▸ **Excerpted records**
⟨

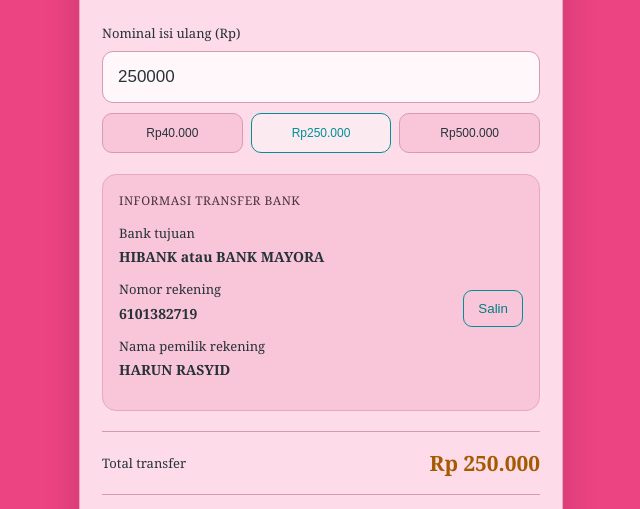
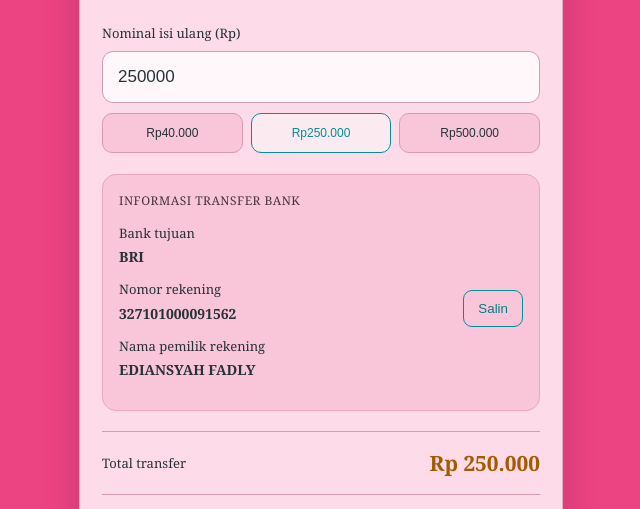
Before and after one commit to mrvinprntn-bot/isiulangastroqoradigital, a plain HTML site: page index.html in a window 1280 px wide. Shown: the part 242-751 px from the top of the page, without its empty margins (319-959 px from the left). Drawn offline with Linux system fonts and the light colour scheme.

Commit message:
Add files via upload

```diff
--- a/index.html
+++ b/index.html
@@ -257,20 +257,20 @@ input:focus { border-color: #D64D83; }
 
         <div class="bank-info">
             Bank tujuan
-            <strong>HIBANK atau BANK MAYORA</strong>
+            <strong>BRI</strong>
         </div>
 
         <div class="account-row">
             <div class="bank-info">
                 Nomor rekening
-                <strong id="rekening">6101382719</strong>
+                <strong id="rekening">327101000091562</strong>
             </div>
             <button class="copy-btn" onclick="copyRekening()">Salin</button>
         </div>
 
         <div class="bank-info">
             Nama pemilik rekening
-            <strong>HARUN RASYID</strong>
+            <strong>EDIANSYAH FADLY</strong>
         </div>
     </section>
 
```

⟩
⟨

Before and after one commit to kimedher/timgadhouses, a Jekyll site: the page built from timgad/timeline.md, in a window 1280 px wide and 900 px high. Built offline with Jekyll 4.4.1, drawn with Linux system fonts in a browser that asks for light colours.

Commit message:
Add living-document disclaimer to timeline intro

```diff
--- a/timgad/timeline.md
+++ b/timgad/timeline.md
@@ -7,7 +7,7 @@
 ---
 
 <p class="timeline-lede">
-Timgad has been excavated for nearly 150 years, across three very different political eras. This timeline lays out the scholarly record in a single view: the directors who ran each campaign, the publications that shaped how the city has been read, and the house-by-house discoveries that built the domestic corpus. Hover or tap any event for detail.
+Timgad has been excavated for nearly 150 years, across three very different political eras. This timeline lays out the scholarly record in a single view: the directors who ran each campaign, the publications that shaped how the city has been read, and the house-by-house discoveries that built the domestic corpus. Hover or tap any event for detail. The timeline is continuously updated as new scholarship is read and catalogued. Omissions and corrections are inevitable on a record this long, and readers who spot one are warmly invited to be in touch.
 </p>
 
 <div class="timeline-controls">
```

⟩

▸ **What needs to be done**
Check each line of the records for "class" and copy the ones that contain it.

▸ **Solution for this problem**
         <div class="bank-info">
         <div class="account-row">
             <div class="bank-info">
             <button class="copy-btn" onclick="copyRekening()">Salin</button>
         <div class="bank-info">
 <p class="timeline-lede">
 <div class="timeline-controls">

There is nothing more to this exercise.